> [PROBLEM STATEMENT]
Copy out the records below exactly as they appear.

> [SOURCE MATERIAL]
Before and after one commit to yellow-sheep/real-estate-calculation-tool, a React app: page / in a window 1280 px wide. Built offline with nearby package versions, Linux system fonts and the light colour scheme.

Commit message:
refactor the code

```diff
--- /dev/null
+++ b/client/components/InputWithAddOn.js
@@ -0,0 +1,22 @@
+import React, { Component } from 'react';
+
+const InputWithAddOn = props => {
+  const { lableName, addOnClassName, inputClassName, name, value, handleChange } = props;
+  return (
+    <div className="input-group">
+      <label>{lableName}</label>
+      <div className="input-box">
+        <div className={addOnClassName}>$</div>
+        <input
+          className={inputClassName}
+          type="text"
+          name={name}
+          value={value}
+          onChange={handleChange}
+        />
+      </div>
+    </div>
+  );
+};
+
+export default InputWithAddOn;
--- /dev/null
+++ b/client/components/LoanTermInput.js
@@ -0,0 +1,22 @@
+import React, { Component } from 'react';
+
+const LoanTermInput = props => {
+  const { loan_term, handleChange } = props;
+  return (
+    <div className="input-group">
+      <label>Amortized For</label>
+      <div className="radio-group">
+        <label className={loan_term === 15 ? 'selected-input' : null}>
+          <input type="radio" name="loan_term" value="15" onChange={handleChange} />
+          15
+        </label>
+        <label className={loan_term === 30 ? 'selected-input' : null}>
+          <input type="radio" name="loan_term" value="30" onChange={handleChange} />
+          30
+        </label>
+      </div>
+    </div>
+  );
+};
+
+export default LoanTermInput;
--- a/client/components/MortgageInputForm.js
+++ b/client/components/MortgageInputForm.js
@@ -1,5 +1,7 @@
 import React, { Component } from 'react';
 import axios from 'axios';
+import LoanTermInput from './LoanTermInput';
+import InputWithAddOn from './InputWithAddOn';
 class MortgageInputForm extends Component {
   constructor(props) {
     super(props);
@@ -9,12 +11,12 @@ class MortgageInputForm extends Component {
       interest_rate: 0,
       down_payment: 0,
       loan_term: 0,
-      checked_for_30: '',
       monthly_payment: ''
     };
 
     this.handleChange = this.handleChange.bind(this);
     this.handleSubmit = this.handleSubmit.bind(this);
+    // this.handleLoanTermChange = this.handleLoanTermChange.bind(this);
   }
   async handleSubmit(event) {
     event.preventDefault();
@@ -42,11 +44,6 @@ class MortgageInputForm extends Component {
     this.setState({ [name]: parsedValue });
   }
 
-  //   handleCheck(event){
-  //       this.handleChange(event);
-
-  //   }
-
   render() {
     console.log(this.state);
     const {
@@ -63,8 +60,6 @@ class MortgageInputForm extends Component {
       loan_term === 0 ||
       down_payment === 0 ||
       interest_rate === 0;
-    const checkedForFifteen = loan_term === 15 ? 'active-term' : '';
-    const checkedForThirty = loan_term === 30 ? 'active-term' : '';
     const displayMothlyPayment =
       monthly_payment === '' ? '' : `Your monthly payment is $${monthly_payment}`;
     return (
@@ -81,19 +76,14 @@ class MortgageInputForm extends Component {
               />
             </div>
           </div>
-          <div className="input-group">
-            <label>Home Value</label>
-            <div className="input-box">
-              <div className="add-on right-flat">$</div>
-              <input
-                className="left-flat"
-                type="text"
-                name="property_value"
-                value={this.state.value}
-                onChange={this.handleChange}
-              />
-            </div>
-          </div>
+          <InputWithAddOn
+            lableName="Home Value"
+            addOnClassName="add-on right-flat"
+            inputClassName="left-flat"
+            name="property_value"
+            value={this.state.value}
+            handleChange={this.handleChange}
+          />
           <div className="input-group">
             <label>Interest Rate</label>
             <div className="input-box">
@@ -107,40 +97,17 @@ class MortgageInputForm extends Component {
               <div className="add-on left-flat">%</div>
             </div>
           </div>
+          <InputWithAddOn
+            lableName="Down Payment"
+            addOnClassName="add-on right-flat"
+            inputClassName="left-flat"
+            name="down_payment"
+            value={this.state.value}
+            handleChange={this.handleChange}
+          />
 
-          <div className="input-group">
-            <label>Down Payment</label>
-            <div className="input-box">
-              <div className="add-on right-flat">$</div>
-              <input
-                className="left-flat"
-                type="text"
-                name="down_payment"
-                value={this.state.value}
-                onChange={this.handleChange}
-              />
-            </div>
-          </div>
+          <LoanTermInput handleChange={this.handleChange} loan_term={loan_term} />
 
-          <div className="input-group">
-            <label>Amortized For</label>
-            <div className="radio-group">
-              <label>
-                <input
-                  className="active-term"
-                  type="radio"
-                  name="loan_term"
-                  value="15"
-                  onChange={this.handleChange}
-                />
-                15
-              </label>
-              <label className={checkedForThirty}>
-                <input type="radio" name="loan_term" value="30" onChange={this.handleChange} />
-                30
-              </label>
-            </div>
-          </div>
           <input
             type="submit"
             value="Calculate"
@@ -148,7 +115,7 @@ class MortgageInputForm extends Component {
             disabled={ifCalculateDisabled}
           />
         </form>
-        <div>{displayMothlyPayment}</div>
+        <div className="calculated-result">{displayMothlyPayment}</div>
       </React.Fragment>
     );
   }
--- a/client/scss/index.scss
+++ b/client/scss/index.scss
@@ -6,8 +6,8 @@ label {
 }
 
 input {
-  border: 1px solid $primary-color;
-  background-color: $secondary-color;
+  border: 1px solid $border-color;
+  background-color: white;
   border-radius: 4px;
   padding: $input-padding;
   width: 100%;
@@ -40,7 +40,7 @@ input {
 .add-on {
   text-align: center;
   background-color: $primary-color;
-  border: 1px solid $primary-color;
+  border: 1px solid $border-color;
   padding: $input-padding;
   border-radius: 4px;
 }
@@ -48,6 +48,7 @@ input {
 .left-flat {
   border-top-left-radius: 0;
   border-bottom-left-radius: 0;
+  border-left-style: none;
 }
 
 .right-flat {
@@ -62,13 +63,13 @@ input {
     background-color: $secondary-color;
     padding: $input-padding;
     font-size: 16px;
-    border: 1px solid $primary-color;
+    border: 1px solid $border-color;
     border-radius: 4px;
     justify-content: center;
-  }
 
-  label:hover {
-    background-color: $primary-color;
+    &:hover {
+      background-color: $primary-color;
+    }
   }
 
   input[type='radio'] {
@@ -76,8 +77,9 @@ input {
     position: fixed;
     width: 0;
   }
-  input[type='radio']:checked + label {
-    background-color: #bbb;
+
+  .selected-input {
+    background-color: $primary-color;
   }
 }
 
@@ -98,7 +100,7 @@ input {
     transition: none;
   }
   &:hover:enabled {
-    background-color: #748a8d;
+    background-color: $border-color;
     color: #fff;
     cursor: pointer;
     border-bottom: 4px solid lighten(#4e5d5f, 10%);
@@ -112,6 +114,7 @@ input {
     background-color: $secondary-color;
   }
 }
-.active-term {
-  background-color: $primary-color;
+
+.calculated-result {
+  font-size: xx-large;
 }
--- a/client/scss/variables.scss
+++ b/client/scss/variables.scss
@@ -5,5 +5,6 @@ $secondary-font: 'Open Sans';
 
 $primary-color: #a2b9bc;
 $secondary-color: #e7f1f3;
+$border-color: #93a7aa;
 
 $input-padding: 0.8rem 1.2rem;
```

> [ANSWER FOR THIS EXERCISE]
Before and after one commit to yellow-sheep/real-estate-calculation-tool, a React app: page / in a window 1280 px wide. Built offline with nearby package versions, Linux system fonts and the light colour scheme.

Commit message:
refactor the code

```diff
--- /dev/null
+++ b/client/components/InputWithAddOn.js
@@ -0,0 +1,22 @@
+import React, { Component } from 'react';
+
+const InputWithAddOn = props => {
+  const { lableName, addOnClassName, inputClassName, name, value, handleChange } = props;
+  return (
+    <div className="input-group">
+      <label>{lableName}</label>
+      <div className="input-box">
+        <div className={addOnClassName}>$</div>
+        <input
+          className={inputClassName}
+          type="text"
+          name={name}
+          value={value}
+          onChange={handleChange}
+        />
+      </div>
+    </div>
+  );
+};
+
+export default InputWithAddOn;
--- /dev/null
+++ b/client/components/LoanTermInput.js
@@ -0,0 +1,22 @@
+import React, { Component } from 'react';
+
+const LoanTermInput = props => {
+  const { loan_term, handleChange } = props;
+  return (
+    <div className="input-group">
+      <label>Amortized For</label>
+      <div className="radio-group">
+        <label className={loan_term === 15 ? 'selected-input' : null}>
+          <input type="radio" name="loan_term" value="15" onChange={handleChange} />
+          15
+        </label>
+        <label className={loan_term === 30 ? 'selected-input' : null}>
+          <input type="radio" name="loan_term" value="30" onChange={handleChange} />
+          30
+        </label>
+      </div>
+    </div>
+  );
+};
+
+export default LoanTermInput;
--- a/client/components/MortgageInputForm.js
+++ b/client/components/MortgageInputForm.js
@@ -1,5 +1,7 @@
 import React, { Component } from 'react';
 import axios from 'axios';
+import LoanTermInput from './LoanTermInput';
+import InputWithAddOn from './InputWithAddOn';
 class MortgageInputForm extends Component {
   constructor(props) {
     super(props);
@@ -9,12 +11,12 @@ class MortgageInputForm extends Component {
       interest_rate: 0,
       down_payment: 0,
       loan_term: 0,
-      checked_for_30: '',
       monthly_payment: ''
     };
 
     this.handleChange = this.handleChange.bind(this);
     this.handleSubmit = this.handleSubmit.bind(this);
+    // this.handleLoanTermChange = this.handleLoanTermChange.bind(this);
   }
   async handleSubmit(event) {
     event.preventDefault();
@@ -42,11 +44,6 @@ class MortgageInputForm extends Component {
     this.setState({ [name]: parsedValue });
   }
 
-  //   handleCheck(event){
-  //       this.handleChange(event);
-
-  //   }
-
   render() {
     console.log(this.state);
     const {
@@ -63,8 +60,6 @@ class MortgageInputForm extends Component {
       loan_term === 0 ||
       down_payment === 0 ||
       interest_rate === 0;
-    const checkedForFifteen = loan_term === 15 ? 'active-term' : '';
-    const checkedForThirty = loan_term === 30 ? 'active-term' : '';
     const displayMothlyPayment =
       monthly_payment === '' ? '' : `Your monthly payment is $${monthly_payment}`;
     return (
@@ -81,19 +76,14 @@ class MortgageInputForm extends Component {
               />
             </div>
           </div>
-          <div className="input-group">
-            <label>Home Value</label>
-            <div className="input-box">
-              <div className="add-on right-flat">$</div>
-              <input
-                className="left-flat"
-                type="text"
-                name="property_value"
-                value={this.state.value}
-                onChange={this.handleChange}
-              />
-            </div>
-          </div>
+          <InputWithAddOn
+            lableName="Home Value"
+            addOnClassName="add-on right-flat"
+            inputClassName="left-flat"
+            name="property_value"
+            value={this.state.value}
+            handleChange={this.handleChange}
+          />
           <div className="input-group">
             <label>Interest Rate</label>
             <div className="input-box">
@@ -107,40 +97,17 @@ class MortgageInputForm extends Component {
               <div className="add-on left-flat">%</div>
             </div>
           </div>
+          <InputWithAddOn
+            lableName="Down Payment"
+            addOnClassName="add-on right-flat"
+            inputClassName="left-flat"
+            name="down_payment"
+            value={this.state.value}
+            handleChange={this.handleChange}
+          />
 
-          <div className="input-group">
-            <label>Down Payment</label>
-            <div className="input-box">
-              <div className="add-on right-flat">$</div>
-              <input
-                className="left-flat"
-                type="text"
-                name="down_payment"
-                value={this.state.value}
-                onChange={this.handleChange}
-              />
-            </div>
-          </div>
+          <LoanTermInput handleChange={this.handleChange} loan_term={loan_term} />
 
-          <div className="input-group">
-            <label>Amortized For</label>
-            <div className="radio-group">
-              <label>
-                <input
-                  className="active-term"
-                  type="radio"
-                  name="loan_term"
-                  value="15"
-                  onChange={this.handleChange}
-                />
-                15
-              </label>
-              <label className={checkedForThirty}>
-                <input type="radio" name="loan_term" value="30" onChange={this.handleChange} />
-                30
-              </label>
-            </div>
-          </div>
           <input
             type="submit"
             value="Calculate"
@@ -148,7 +115,7 @@ class MortgageInputForm extends Component {
             disabled={ifCalculateDisabled}
           />
         </form>
-        <div>{displayMothlyPayment}</div>
+        <div className="calculated-result">{displayMothlyPayment}</div>
       </React.Fragment>
     );
   }
--- a/client/scss/index.scss
+++ b/client/scss/index.scss
@@ -6,8 +6,8 @@ label {
 }
 
 input {
-  border: 1px solid $primary-color;
-  background-color: $secondary-color;
+  border: 1px solid $border-color;
+  background-color: white;
   border-radius: 4px;
   padding: $input-padding;
   width: 100%;
@@ -40,7 +40,7 @@ input {
 .add-on {
   text-align: center;
   background-color: $primary-color;
-  border: 1px solid $primary-color;
+  border: 1px solid $border-color;
   padding: $input-padding;
   border-radius: 4px;
 }
@@ -48,6 +48,7 @@ input {
 .left-flat {
   border-top-left-radius: 0;
   border-bottom-left-radius: 0;
+  border-left-style: none;
 }
 
 .right-flat {
@@ -62,13 +63,13 @@ input {
     background-color: $secondary-color;
     padding: $input-padding;
     font-size: 16px;
-    border: 1px solid $primary-color;
+    border: 1px solid $border-color;
     border-radius: 4px;
     justify-content: center;
-  }
 
-  label:hover {
-    background-color: $primary-color;
+    &:hover {
+      background-color: $primary-color;
+    }
   }
 
   input[type='radio'] {
@@ -76,8 +77,9 @@ input {
     position: fixed;
     width: 0;
   }
-  input[type='radio']:checked + label {
-    background-color: #bbb;
+
+  .selected-input {
+    background-color: $primary-color;
   }
 }
 
@@ -98,7 +100,7 @@ input {
     transition: none;
   }
   &:hover:enabled {
-    background-color: #748a8d;
+    background-color: $border-color;
     color: #fff;
     cursor: pointer;
     border-bottom: 4px solid lighten(#4e5d5f, 10%);
@@ -112,6 +114,7 @@ input {
     background-color: $secondary-color;
   }
 }
-.active-term {
-  background-color: $primary-color;
+
+.calculated-result {
+  font-size: xx-large;
 }
--- a/client/scss/variables.scss
+++ b/client/scss/variables.scss
@@ -5,5 +5,6 @@ $secondary-font: 'Open Sans';
 
 $primary-color: #a2b9bc;
 $secondary-color: #e7f1f3;
+$border-color: #93a7aa;
 
 $input-padding: 0.8rem 1.2rem;
```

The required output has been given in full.